In 1991 most Bulgarians were at least nominally members of the Bulgarian Orthodox Church, an independent national church like the Russian Orthodox Church and the other national branches of Eastern Orthodoxy. Because of its national character and its status as the national church in every independent Bulgarian state until the advent of communism, the church was considered an inseparable element of Bulgarian national consciousness (see Bulgarians , this ch.). Baptism, before 1944 an indispensable rite establishing individual identity, retained this vital role for many even after the communists took power. The power of this tradition caused the communist state to introduce a naming ritual called "civil baptism" (grazhdansko krushtvane).
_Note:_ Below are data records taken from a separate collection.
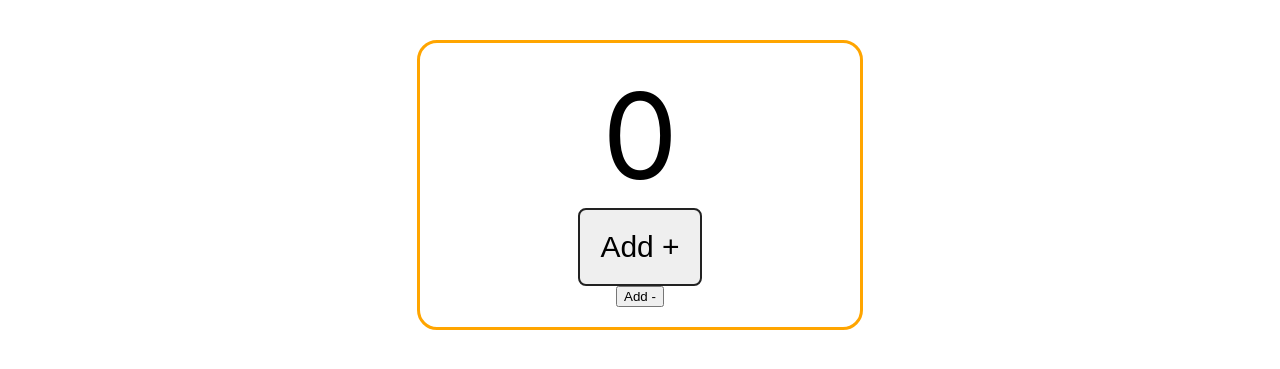
Repository: dnjfht/css-example
Page: /
An editor plug-in stored every save of this project. The page is shown before and after the next save, followed by the edit.
The browser window is 1280 px wide. The pictures show the whole page.
The project was rebuilt for these pictures with package versions that can differ from the ones it lists, and the page was loaded fresh each time.

Above is the page before, as saved 2023-05-09 18:47:42.

After the next save:
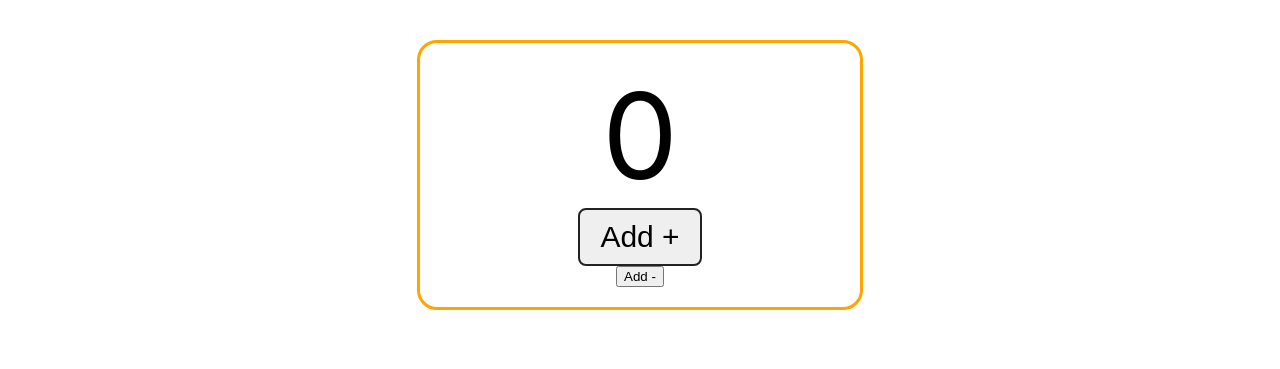
Saved 11 s later.
--- a/src/components/Counter.jsx
+++ b/src/components/Counter.jsx
@@ -25,7 +25,7 @@ export default function Counter({ count, setCount }) {
       <span style={{ fontSize: 120 }}>{count}</span>
       <button
         style={{
-          padding: 20,
+          padding: "10px 20px",
 
           border: "2px solid #222",
           borderRadius: 8,
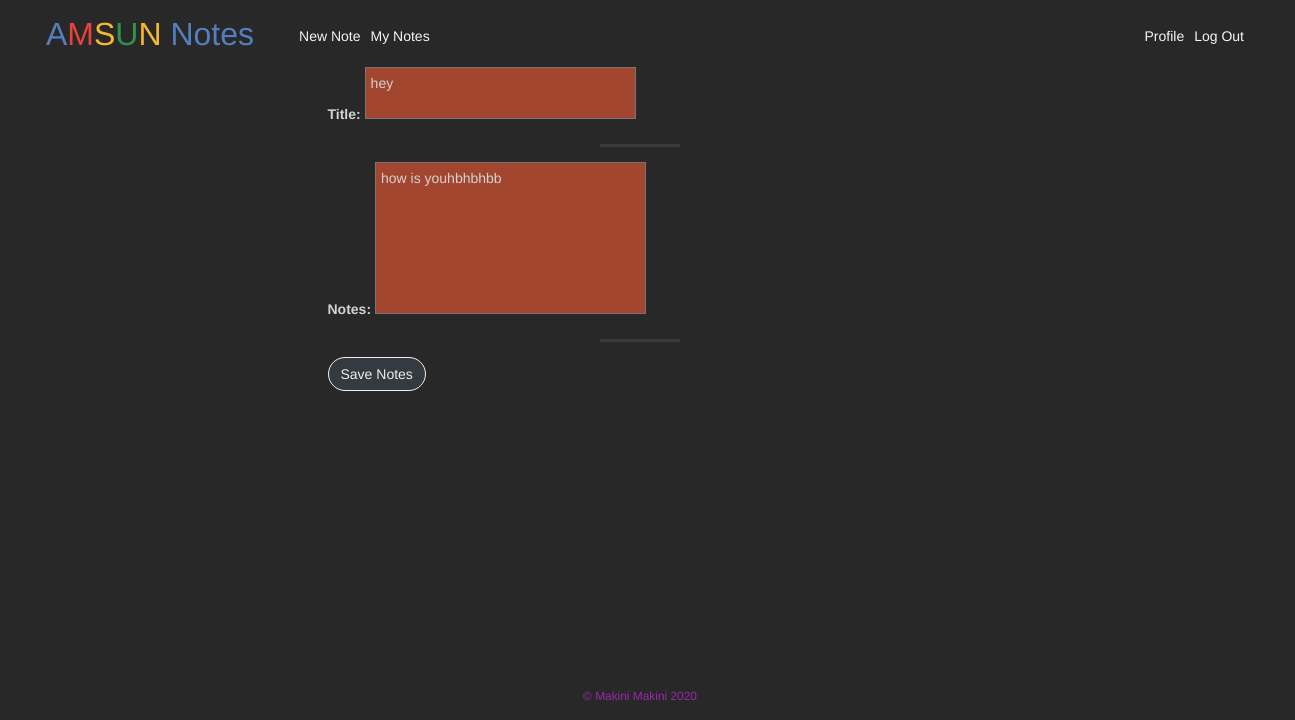
Repository: MakiniMakini/AMSUN-NOTES
Page: http://localhost/22/edit
An editor plug-in stored every save of this project. The page is shown before and after the next save, followed by the edit.
The browser window is 1280 px wide. The page is 1295 px wide, so the pictures cover 1295 px, including what lies to the right of the window. The pictures show the whole page.
Some web fonts or font styles are not loaded; a fallback is used. The page is served by the project's application, run on Flask 3 (application.py). The session is filled in as if someone had signed in: {"user_id": 1}. The page reads the database file committed with the project.

Above is the page before, as saved 2020-12-25 13:26:59.

### templates/edit.html
{% extends "layout.html" %}

{% block title %}
    Edit
{% endblock %}

{% block main %}

<div class="row">
  <div class="col-3"></div>
<div class="col-6">
  <div class="notes_form">
    {% for item in notes %}

    <form action="/{{item[0]}}/edit" method="POST" class="notes_form">
     <label for="title">Title:</label>
     <textarea name="title" id="" cols="30" rows="2" placeholder="title" type="text" >{{item[1]}}</textarea>
     <hr>
     <label for="notes">Notes:</label>
     <textarea name="notes" cols="30" rows="7" placeholder="notes" type="text">{{item[2]}}</textarea>
     <hr>
      <button class="btn btn-primary bg-dark" type="submit">Save Notes</button>
    </form>

    {% endfor %}

</div>
</div>
<div class="col-3"></div>
</div>




{% endblock %}

### templates/layout.html
<!DOCTYPE html>
<html lang="en">
    <head>
        <!-- Required meta tags -->
        <meta charset="utf-8">
        <meta name="viewport" content="width=device-width, initial-scale=1, shrink-to-fit=no">

        <!-- documentation at http://getbootstrap.com/docs/4.1/, alternative themes at https://bootswatch.com/ -->
        <link href="https://maxcdn.bootstrapcdn.com/bootstrap/4.1.3/css/bootstrap.min.css" rel="stylesheet">

        <!-- https://favicon.io/emoji-favicons/money-mouth-face/ -->
        <link href="/static/favicon.ico" rel="icon">

        <link href="/static/styles.css" rel="stylesheet">
        <link rel="stylesheet" href="/static/bootstrap.min.css" />
        <link rel="stylesheet" href="/static/animate.min.css" />
        <link rel="stylesheet" href="/static/ionicons.min.css" />
        <link rel="stylesheet" href="/static/styles2.css" />
        <link rel="stylesheet" href="/static/profile.css" />

        <script src="https://code.jquery.com/jquery-3.3.1.min.js"></script>
        <script src="https://cdnjs.cloudflare.com/ajax/libs/popper.js/1.14.3/umd/popper.min.js"></script>
        <script src="https://maxcdn.bootstrapcdn.com/bootstrap/4.1.3/js/bootstrap.min.js"></script>

        <title>AMSUN Notes: {% block title %}{% endblock %}</title>
    </head>

    <body>

        <nav class="navbar navbar-expand-md navbar-light bg-none pl-5 pr-5 m-0 fixed-top">
            <a class="navbar-brand" href="/"><span class="blue">A</span><span class="red">M</span><span class="yellow">S</span><span class="green">U</span><span class="yellow">N</span> <span class="blue">Notes</span></a>
            <button aria-controls="navbar" aria-expanded="false" aria-label="Toggle navigation" class="navbar-toggler bg-light" data-target="#navbar" data-toggle="collapse" type="button">
                <span class="navbar-toggler-icon"></span>
            </button>
            <div class="collapse navbar-collapse" id="navbar" >
                {% if session.user_id %}
                    <ul class="navbar-nav mr-auto mt-2">
                        <li class="nav-item"><a class="nav-link" href="/home">New Note</a></li>
                        <li class="nav-item"><a class="nav-link" href="/my_notes">My Notes</a></li>
                    </ul>
                    <ul class="navbar-nav ml-auto mt-2 navbar-right">
                        <li class="nav-item"><a class="nav-link" href="/profile">Profile</a></li>
                        <li class="nav-item"><a class="nav-link" href="/logout">Log Out</a></li>
                    </ul>
                {% else %}
                    <ul class="navbar-nav ml-auto mt-2 navbar-right">
                        <li class="nav-item"><a class="nav-link" href="/register">Register</a></li>
                        <li class="nav-item"><a class="nav-link" href="/login">Log In</a></li>
                    </ul>
                {% endif %}
            </div>
        </nav>

        {% if get_flashed_messages() %}
            <header>
                <div class="alert alert-primary border text-center" role="alert">
                    {{ get_flashed_messages() | join(" ") }}
                </div>
            </header>
        {% endif %}

        <main class="container p-0">

        </main>
        {% block main %}{% endblock %}

        <footer class="small text-center text-muted fixed-bottom bg-none">
             <a href="https://makini-makini.herokuapp.com">© Makini Makini 2020</a>
        </footer>

    </body>
</html>

### application.py
import os

import sqlite3
from flask import Flask, flash, jsonify, redirect, render_template, request, session
from flask_session import Session
from tempfile import mkdtemp
from werkzeug.exceptions import default_exceptions, HTTPException, InternalServerError
from werkzeug.security import check_password_hash, generate_password_hash

from helpers import apology, login_required


# Configure application
app = Flask(__name__)

# Ensure templates are auto-reloaded
app.config["TEMPLATES_AUTO_RELOAD"] = True

# Ensure responses aren't cached
@app.after_request
def after_request(response):
    response.headers["Cache-Control"] = "no-cache, no-store, must-revalidate"
    response.headers["Expires"] = 0
    response.headers["Pragma"] = "no-cache"
    return response


# Configure session to use filesystem (instead of signed cookies)
app.config["SESSION_FILE_DIR"] = mkdtemp()
app.config["SESSION_PERMANENT"] = False
app.config["SESSION_TYPE"] = "filesystem"
Session(app)

# connecting to the database
connection = sqlite3.connect("amsun_notes.db", check_same_thread=False)

# cursor
db = connection.cursor()

# >>>>>>>>>>>>>>>>>>>>>>>>>>>>>>>ROUTES<<<<<<<<<<<<<<<<<<

# ///////////////INDEX\\\\\\\\\\\\\\\\\\
@app.route("/")
def home_page():
    return render_template("home.html")

# ////////////////WRITE NOTES\\\\\\\\\\\\\
@app.route("/home")
@login_required
def index():
    return render_template("index.html")

# //////PROFILE\\\\\\\\
@app.route("/profile")
@login_required
def profile():
    return render_template("profile.html")

# /////////////MY NOTES\\\\\\\\\\
@app.route("/my_notes")
@login_required
def my_notes():

    # logged user
    user_id = session['user_id']

    db.execute("SELECT note_id, title, notes FROM notes WHERE user_id=:user_id", {'user_id':user_id})
    notes = db.fetchall()

    # Ensure user has notes
    if not notes:
        return render_template("index.html", message = "You Do Not Have Any Stock")

    return render_template("my_notes.html", notes=notes)

# ///////////////ALLOW USER TO EDIT THEIR NOTES\\\\\\\\\\\\\\\\\\\
@app.route("/<note_id>/edit", methods=["GET", "POST"])
@login_required
def edit(note_id):

     # logged user
    user_id = session['user_id']

    if request.method == "GET":
        # query database for notes
        db.execute("SELECT note_id, title, notes FROM notes WHERE user_id=:user_id AND note_id=:note_id", {'user_id':user_id, 'note_id':note_id})
        notes = db.fetchall()
        # populate text-area with existing notes
        return render_template("edit.html", notes=notes)

    if request.method == "POST":
        # get title
        title = request.form.get("title")
        #get notes
        notes = request.form.get("notes")

        # ensure the fields are not blank
        if not request.form.get("notes"):
            return apology('must write something', 403)
        else:
            # update notes
            db.execute("UPDATE notes SET title =:title, notes =:notes WHERE note_id=:note_id", {'user_id':user_id, 'note_id':note_id, 'title':title, 'notes':notes})
            # save to data base
            connection.commit()
            # redirect user to their notes
            return redirect("/my_notes")


@app.route("/<note_id>/delete")
@login_required
def delete(note_id):

    print(note_id)

    db.execute("DELETE FROM notes WHERE note_id=:note_id", {'note_id':note_id})
    connection.commit()

    return redirect("/my_notes")

# >>>>>>>>>>>>>REGISTER USER<<<<<<<<<<<<<<<<<<<<<<<<<<<<<<<<<<<
@app.route("/register", methods=["GET", "POST"])
def register():
    """Register user"""

    # if 'GET' render Reg. form
    if request.method == "GET":
        return render_template("register.html")

    if request.method == "POST":

        username = request.form.get("username")
        # Ensure username is submitted
        if not request.form.get("username"):
             return apology("must provide username", 403)

        # Ensure password was submitted
        elif not request.form.get("password") and not request.form.get("confirmation"):
            return apology("must provide password and confirmation", 403)
        else:
            # query db
            db.execute("SELECT * FROM users WHERE username = :username",
                            {'username' : username})
            rows = db.fetchall()

            # check if user exists
            if len(rows) == 1:
                return apology("username already exists", 403)
            else:
                username = request.form.get("username")

            # password
            if request.form.get("password") == request.form.get("confirmation"):
                # hash password
                pwhash = generate_password_hash(request.form.get("password"), method='plain')
            else:
                return apology("passwords do not match", 403)

            # update db
            db.execute("INSERT INTO users (username, hash) VALUES (:username, :pwhash)", {'username':username, 'pwhash':pwhash})

            # To save the changes in the files. Never skip this.
            # If we skip this, nothing will be saved in the database.
            connection.commit()

            # # close the connection
            # connection.close()
            return redirect("/")


# >>>>>>>>>>>>>>>>>>>>>>LOGIN<<<<<<<<<<<<<<<<<<<<<<


@app.route("/login", methods=["GET", "POST"])
def login():
    """Log user in"""

    # Forget any user_id
    session.clear()

    # User reached route via POST (as by submitting a form via POST)
    if request.method == "POST":

        # Ensure username was submitted
        if not request.form.get("username"):
            return apology("must provide username", 403)

        # Ensure password was submitted
        elif not request.form.get("password"):
            return apology("must provide password", 403)

        # Query database for username
        db.execute("SELECT * FROM users WHERE username = :username",
                          {'username':request.form.get("username")})

        rows = db.fetchall()

        print(rows)
        # Ensure username exists and password is correct
        if len(rows) != 1 or not check_password_hash(rows[0][2], request.form.get("password")):
            return apology("invalid username and/or password", 403)

    # Remember which user has logged in
        session["user_id"] = rows[0][0]

        # Redirect user to home page
        return redirect("/")

    # User reached route via GET (as by clicking a link or via redirect)
    else:
        return render_template("login.html")

#>>>>>>>>>>>>>>>>>>>>>>>>>>>LOGOUT<<<<<<<<<<<<<<<<<<<<<<<<

@app.route("/logout")
def logout():
    """Log user out"""

    # Forget any user_id
    session.clear()

    # Redirect user to login form
    return redirect("/")


# >>>>>>>>>>>>>>>>>>>SAVE NOTES <<<<<<<<<<<<<<<<<<<<<<<<<
@app.route("/notes", methods=["GET", "POST"])
@login_required
def save():
    #save notes to database

    # logged user
    user_id = session['user_id']

    if request.method == "POST":

        # get the title
        title = request.form.get("title")

        #get notes
        notes = request.form.get("notes")

        # ensure the fields are not blank
        if not request.form.get("notes"):
            return apology('must write something', 403)
        else:
            db.execute("INSERT INTO notes (user_id, title, notes) VALUES (:user_id, :title, :notes)", {'user_id':user_id, 'title':title, 'notes':notes})

            # save to data base
            connection.commit()
            return render_template("index.html")

### helpers.py
import os
import requests
import urllib.parse

from flask import redirect, render_template, request, session
from functools import wraps

def apology(message, code=400):
    """Render message as an apology to user."""
    def escape(s):
        """
        Escape special characters.

        https://github.com/jacebrowning/memegen#special-characters
        """
        for old, new in [("-", "--"), (" ", "-"), ("_", "__"), ("?", "~q"),
                         ("%", "~p"), ("#", "~h"), ("/", "~s"), ("\"", "''")]:
            s = s.replace(old, new)
        return s
    return render_template("apology.html", top=code, bottom=escape(message)), code


def login_required(f):
    """
    Decorate routes to require login.

    http://flask.pocoo.org/docs/1.0/patterns/viewdecorators/
    """
    @wraps(f)
    def decorated_function(*args, **kwargs):
        if session.get("user_id") is None:
            return redirect("/login")
        return f(*args, **kwargs)
    return decorated_function

### static/styles.css
nav .navbar-brand {
	/* size for brand */
	font-size: xx-large;
}

/* colors for brand */
nav .navbar-brand .blue {
	color: #537fbe;
}
nav .navbar-brand .red {
	color: #ea433b;
}
nav .navbar-brand .yellow {
	color: #f5b82e;
}
nav .navbar-brand .green {
	color: #2e944b;
}

.navbar .nav-link {
	color: whitesmoke !important;
}

main .form-control {
	/* center form controls */
	display: inline-block;

	/* override Bootstrap's 100% width for form controls */
	width: auto;
}

main {
	/* scroll horizontally as needed */
	overflow-x: auto;

	/* center contents */
	text-align: center;
}

main img {
	/* constrain images on small screens */
	max-width: 100%;
}

/* Style the image inside the centered container, if needed */
.centered img {
	width: 150px;
	border-radius: 50%;
}

textarea {
	font-family: monospace;
}

.section_name {
	text-align: center;
	padding: 0;
}

.form-form {
	text-align: center;
	padding-top: 10vh;
}
.btn:focus {
	outline: none !important;
}

.form-control-email {
	text-align: left;
	display: block;
	width: 50%;
	height: 35px;
	padding: 6px 12px;
	font-size: 14px;
	line-height: 1.5;
	color: #eee;
	background-color: #36333d;
	background-image: none;
	border: 1px solid #36333d;
	border-radius: 4px;
	box-shadow: inset 0 1px 1px rgba(0, 0, 0, 0.075);
	transition: border-color ease-in-out .15s, box-shadow ease-in-out .15s;
}
.form-control-email:focus {
	outline: none;
}

.iframe-container {
	position: relative;
	overflow: hidden;
	width: 100%;
	padding-top: 56.25%; /* 16:9 Aspect Ratio (divide 9 by 16 = 0.5625) */
}

.responsive-iframe {
	position: absolute;
	top: 0;
	left: 0;
	bottom: 0;
	right: 0;
	width: 100%;
	height: 100%;
}

.my_notes {
	margin: auto;
	align-content: center;
	padding-top: 5vh;
}

.my_notes .card {
	align-content: center;
	margin: auto;
}

textarea {
	background-color: #a3462f;
	padding: 5px;
	columns: red;
}

textarea:focus {
	background-color: #2f2d33;
	outline: none;
}

.notes_form {
	margin: auto;
	align-items: center;
	align-content: center;
}

### static/profile.css
/* Profile container */
.profile {
	margin: 20px 0;
}

/* Profile sidebar */
.profile-sidebar {
	padding: 20px 0 10px 0;
	background: #fff;
}

.profile-userpic img {
	float: none;
	margin: 0 auto;
	width: 50%;
	height: 50%;
	-webkit-border-radius: 50% !important;
	-moz-border-radius: 50% !important;
	border-radius: 50% !important;
}

.profile-usertitle {
	text-align: center;
	margin-top: 20px;
}

.profile-usertitle-name {
	color: #5a7391;
	font-size: 16px;
	font-weight: 600;
	margin-bottom: 7px;
}

.profile-usertitle-job {
	text-transform: uppercase;
	color: #5b9bd1;
	font-size: 12px;
	font-weight: 600;
	margin-bottom: 15px;
}

.profile-userbuttons {
	text-align: center;
	margin-top: 10px;
}

.profile-userbuttons .btn {
	text-transform: uppercase;
	font-size: 11px;
	font-weight: 600;
	padding: 6px 15px;
	margin-right: 5px;
}

.profile-userbuttons .btn:last-child {
	margin-right: 0px;
}

.profile-usermenu {
	margin-top: 30px;
}

.profile-usermenu ul li {
	border-bottom: 1px solid #f0f4f7;
}

.profile-usermenu ul li:last-child {
	border-bottom: none;
}

.profile-usermenu ul li a {
	color: #93a3b5;
	font-size: 14px;
	font-weight: 400;
}

.profile-usermenu ul li a i {
	margin-right: 8px;
	font-size: 14px;
}

.profile-usermenu ul li a:hover {
	background-color: #fafcfd;
	color: #5b9bd1;
}

.profile-usermenu ul li.active {
	border-bottom: none;
}

.profile-usermenu ul li.active a {
	color: #5b9bd1;
	background-color: #f6f9fb;
	border-left: 2px solid #5b9bd1;
	margin-left: -2px;
}

/* Profile Content */
.profile-content {
	padding: 20px;
	background: #fff;
	min-height: 460px;
}

### amsun_notes.db (the tables this page reads, as SQL)
CREATE TABLE 'notes' (
    'note_id' INTEGER PRIMARY KEY AUTOINCREMENT NOT NULL,
    'user_id' INTEGER NOT NULL, 
    'title' TEXT NOT NULL, 
    'notes' TEXT NOT NULL,
    FOREIGN KEY(user_id) REFERENCES users(id)
    );
INSERT INTO "notes" VALUES
(11, 2, 'sasa', 'sdsdsdsd'),
(18, 3, 'I am here', 'I am here to see here'),
(19, 3, 'Bike Kali', 'Reading about people'),
(21, 4, 'trip to msa', 'niliona mzungu yaaaayyyy'),
(22, 1, 'hey', 'how is youhbhbhbb'),
(26, 1, 'NOTE WITH STEPH', 'Steph is an amazing soul whom I love! ');

Loaded but not shown: static/bootstrap.min.css (library); static/animate.min.css (library); static/ionicons.min.css (library); static/styles2.css (530 lines, source omitted)

After the next save:
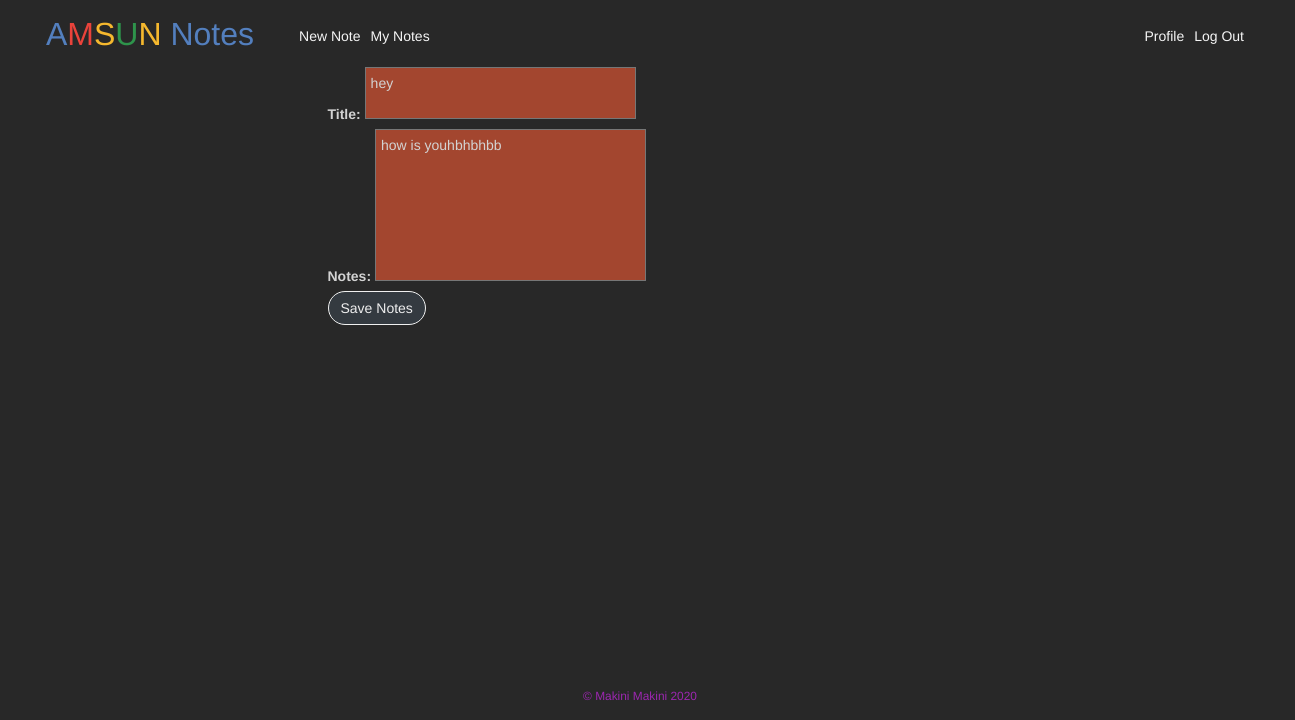
Saved 10 s later.
--- a/templates/edit.html
+++ b/templates/edit.html
@@ -15,10 +15,10 @@
     <form action="/{{item[0]}}/edit" method="POST" class="notes_form">
      <label for="title">Title:</label>
      <textarea name="title" id="" cols="30" rows="2" placeholder="title" type="text" >{{item[1]}}</textarea>
-     <hr>
+     <br>
      <label for="notes">Notes:</label>
      <textarea name="notes" cols="30" rows="7" placeholder="notes" type="text">{{item[2]}}</textarea>
-     <hr>
+     <br>
       <button class="btn btn-primary bg-dark" type="submit">Save Notes</button>
     </form>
Although communist regimes could not eliminate all influence, they did undermine church authority significantly. First, the communists ruled that the church only had authority on church matters and could not take part in political life. Second, although the constitution made the church separate from the state, the clergy's salaries and the fees needed to maintain the churches were paid by the state. This meant that the clergy had to prove its loyalty to the state. From 1949 until 1989, religion in Bulgaria was mainly controlled by the Law on Religious Organizations, which enumerated the limitations on the constitution's basic separation of church and state.
The number of Orthodox priests declined from 3,312 in 1947 to 1,700 in 1985. Priests associated with the prewar regime were accused of engaging in illegal or antisocialist activities, supporting the opposition, and propagandizing against the state. Upon taking control of all church property, the state had the choice of maintaining churches or closing them down. Thus, for example, Rila Monastery, the largest monastery in Bulgaria, became a national museum in 1961.
In 1987 the Orthodox Church had 3,720 churches and chapels, 120 monasteries, 981 regular and 738 retired priests, 135 monks, and 170 nuns. The church was administered by a Holy Synod. Under communist rule, the synod had the authority to publish limited quantities of religious material such as magazines, newspapers, and church calendars. A new translation of the Bible was published in 1982, but in such small quantities that the size of the printing could not be determined. By 1988 the 1982 edition was being resold at ten times the original price.
After the fall of Zhivkov, the Orthodox Church and other churches in Bulgaria experienced a revival. Church rituals such as baptisms and church weddings attracted renewed interest, and traditional church holidays were observed more widely. Christmas 1990, the first Christmas under the new regime, was widely celebrated and greatly promoted in the mass media. By contrast, Christmas had received little public attention during the postwar years. The government returned some church property, including the Rila Monastery, and religious education and Bible study increased in the early post-Zhivkov years. The Orthodox seminary in Sofia returned to its original home in 1990 and attracted over 100 male and female students in its first year of operation. The Konstantin Preslavski Higher Pedagogical Institute added a new theology department to train theology, art, and music teachers as well as priests. The Holy Synod planned to publish 300,000 Orthodox Bibles in 1992.
Data as of June 1992
Bulgaria Table of Contents